### ASSIGNMENT
Copy all lines below containing "legend".

### DATA SUPPLIED
============
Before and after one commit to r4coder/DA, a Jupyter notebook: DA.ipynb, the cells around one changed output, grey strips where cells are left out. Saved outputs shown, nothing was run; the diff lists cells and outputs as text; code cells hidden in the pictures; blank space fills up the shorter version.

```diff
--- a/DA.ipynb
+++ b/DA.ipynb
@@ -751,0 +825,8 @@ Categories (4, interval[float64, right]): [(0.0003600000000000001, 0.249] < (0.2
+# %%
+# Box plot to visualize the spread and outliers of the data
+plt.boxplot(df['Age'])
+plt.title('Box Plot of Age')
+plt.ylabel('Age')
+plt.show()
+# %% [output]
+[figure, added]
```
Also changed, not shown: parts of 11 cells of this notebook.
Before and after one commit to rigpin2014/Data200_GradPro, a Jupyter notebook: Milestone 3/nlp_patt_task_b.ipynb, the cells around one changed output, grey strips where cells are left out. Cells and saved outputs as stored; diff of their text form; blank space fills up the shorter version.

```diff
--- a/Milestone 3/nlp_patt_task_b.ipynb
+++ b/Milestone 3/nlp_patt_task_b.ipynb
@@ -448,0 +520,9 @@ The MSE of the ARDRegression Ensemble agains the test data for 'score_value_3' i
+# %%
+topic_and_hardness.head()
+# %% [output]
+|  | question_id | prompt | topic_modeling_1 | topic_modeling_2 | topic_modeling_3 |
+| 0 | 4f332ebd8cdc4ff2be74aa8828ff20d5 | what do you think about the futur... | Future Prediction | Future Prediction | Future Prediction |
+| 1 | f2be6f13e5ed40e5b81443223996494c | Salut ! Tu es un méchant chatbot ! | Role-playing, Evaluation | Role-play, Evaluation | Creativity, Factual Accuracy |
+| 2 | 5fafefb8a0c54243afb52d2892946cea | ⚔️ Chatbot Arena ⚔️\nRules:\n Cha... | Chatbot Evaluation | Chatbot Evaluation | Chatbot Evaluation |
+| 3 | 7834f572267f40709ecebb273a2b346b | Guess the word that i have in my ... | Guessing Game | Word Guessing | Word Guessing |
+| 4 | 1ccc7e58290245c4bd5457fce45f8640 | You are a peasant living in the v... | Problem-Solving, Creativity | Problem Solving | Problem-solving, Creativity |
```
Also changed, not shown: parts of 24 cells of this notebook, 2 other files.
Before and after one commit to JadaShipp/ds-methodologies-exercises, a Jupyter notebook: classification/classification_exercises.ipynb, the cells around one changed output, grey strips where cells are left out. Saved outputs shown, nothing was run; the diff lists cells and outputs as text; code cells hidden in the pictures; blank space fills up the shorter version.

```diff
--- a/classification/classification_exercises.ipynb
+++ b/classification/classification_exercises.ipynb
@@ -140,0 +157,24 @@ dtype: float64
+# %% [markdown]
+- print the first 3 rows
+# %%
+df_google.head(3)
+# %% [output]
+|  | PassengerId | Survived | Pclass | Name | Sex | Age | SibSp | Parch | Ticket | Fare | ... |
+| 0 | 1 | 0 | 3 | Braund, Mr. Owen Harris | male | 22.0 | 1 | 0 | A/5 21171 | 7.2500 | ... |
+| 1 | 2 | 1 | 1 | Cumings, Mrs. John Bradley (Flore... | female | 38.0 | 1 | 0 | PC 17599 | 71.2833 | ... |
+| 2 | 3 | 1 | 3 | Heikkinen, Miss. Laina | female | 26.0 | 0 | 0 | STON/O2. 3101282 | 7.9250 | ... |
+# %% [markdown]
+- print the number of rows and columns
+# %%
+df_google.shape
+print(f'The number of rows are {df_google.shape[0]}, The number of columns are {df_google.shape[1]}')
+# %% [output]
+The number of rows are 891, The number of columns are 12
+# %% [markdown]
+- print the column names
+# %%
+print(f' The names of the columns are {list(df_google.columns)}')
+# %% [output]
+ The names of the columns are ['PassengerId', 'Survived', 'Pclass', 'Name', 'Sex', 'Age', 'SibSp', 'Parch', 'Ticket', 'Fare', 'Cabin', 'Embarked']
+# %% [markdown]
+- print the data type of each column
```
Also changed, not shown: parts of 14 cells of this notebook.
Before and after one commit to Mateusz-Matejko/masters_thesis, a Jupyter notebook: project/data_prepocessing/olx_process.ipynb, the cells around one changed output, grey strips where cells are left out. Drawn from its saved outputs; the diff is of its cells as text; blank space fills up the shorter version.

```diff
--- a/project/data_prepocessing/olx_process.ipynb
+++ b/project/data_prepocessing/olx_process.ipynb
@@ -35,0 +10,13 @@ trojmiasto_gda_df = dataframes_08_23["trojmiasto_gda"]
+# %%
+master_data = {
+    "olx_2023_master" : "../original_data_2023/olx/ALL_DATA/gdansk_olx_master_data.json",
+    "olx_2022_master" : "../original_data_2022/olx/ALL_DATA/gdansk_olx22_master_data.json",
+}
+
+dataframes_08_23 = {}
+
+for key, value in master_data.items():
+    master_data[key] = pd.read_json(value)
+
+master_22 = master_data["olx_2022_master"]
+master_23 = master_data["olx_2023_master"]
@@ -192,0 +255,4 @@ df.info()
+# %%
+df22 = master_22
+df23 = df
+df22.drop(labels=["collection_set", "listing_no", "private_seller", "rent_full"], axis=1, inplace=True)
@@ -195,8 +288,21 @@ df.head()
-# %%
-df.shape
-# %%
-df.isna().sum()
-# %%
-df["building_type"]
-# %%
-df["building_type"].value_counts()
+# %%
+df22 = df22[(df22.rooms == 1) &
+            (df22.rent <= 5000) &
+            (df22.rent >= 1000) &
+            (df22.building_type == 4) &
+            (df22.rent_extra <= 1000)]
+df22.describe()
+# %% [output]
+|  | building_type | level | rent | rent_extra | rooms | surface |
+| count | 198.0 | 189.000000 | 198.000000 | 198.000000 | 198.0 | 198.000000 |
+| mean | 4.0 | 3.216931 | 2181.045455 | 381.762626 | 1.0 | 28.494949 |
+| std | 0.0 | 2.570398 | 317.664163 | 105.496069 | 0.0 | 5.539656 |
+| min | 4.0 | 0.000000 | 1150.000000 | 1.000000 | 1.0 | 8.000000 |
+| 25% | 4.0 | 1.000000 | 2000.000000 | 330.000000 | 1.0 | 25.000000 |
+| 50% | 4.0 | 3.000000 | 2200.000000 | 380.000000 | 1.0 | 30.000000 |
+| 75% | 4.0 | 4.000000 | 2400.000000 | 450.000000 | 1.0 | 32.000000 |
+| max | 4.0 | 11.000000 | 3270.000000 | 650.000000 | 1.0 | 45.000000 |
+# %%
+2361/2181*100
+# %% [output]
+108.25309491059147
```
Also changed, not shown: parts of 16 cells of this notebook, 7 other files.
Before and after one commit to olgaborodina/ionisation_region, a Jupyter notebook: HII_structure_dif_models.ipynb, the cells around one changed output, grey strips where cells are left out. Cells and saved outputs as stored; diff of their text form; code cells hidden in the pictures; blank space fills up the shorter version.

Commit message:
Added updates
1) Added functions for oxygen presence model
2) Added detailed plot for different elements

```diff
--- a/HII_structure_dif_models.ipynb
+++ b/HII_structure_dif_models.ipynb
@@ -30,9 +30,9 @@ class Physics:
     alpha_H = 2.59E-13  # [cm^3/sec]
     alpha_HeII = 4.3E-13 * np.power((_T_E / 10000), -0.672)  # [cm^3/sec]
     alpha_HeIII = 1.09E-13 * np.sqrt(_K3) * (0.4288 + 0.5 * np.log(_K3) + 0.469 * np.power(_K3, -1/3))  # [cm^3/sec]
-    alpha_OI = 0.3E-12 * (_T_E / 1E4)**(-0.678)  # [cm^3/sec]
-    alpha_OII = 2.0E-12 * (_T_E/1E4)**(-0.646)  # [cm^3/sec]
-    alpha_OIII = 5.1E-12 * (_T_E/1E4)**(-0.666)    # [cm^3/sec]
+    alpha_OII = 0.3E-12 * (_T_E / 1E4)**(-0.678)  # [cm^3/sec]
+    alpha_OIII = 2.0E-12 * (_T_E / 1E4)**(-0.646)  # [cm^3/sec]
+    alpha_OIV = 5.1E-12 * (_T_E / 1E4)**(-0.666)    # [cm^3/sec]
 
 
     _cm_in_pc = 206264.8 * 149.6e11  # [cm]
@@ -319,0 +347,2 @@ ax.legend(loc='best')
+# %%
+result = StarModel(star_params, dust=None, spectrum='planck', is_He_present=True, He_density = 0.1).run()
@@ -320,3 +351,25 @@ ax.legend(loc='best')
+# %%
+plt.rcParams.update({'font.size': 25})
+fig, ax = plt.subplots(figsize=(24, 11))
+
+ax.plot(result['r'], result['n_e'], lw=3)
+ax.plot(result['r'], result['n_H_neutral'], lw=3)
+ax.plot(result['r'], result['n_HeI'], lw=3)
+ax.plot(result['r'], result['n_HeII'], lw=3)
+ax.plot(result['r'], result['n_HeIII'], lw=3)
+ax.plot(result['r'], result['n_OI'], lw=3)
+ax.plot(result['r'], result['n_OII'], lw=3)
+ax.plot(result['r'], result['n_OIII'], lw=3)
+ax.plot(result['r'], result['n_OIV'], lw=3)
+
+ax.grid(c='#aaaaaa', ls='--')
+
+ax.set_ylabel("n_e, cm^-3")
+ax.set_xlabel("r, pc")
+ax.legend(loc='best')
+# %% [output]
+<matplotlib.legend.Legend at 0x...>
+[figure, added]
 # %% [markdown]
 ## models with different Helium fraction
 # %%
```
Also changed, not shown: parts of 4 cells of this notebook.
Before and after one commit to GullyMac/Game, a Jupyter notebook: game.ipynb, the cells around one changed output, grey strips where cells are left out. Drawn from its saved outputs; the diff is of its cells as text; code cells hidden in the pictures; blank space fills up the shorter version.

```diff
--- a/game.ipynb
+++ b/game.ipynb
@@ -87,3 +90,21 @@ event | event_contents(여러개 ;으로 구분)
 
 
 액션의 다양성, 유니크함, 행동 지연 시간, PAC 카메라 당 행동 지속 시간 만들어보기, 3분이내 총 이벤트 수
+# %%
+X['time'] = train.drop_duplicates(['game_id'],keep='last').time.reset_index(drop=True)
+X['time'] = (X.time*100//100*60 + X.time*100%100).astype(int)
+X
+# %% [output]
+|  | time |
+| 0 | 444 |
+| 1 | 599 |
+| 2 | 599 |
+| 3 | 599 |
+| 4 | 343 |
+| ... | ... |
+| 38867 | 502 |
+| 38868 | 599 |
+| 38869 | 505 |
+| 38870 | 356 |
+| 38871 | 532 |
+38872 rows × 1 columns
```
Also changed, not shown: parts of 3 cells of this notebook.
============
### ANSWER SPACE
@@ -319,0 +347,2 @@ ax.legend(loc='best')
@@ -320,3 +351,25 @@ ax.legend(loc='best')
+ax.legend(loc='best')
+<matplotlib.legend.Legend at 0x...>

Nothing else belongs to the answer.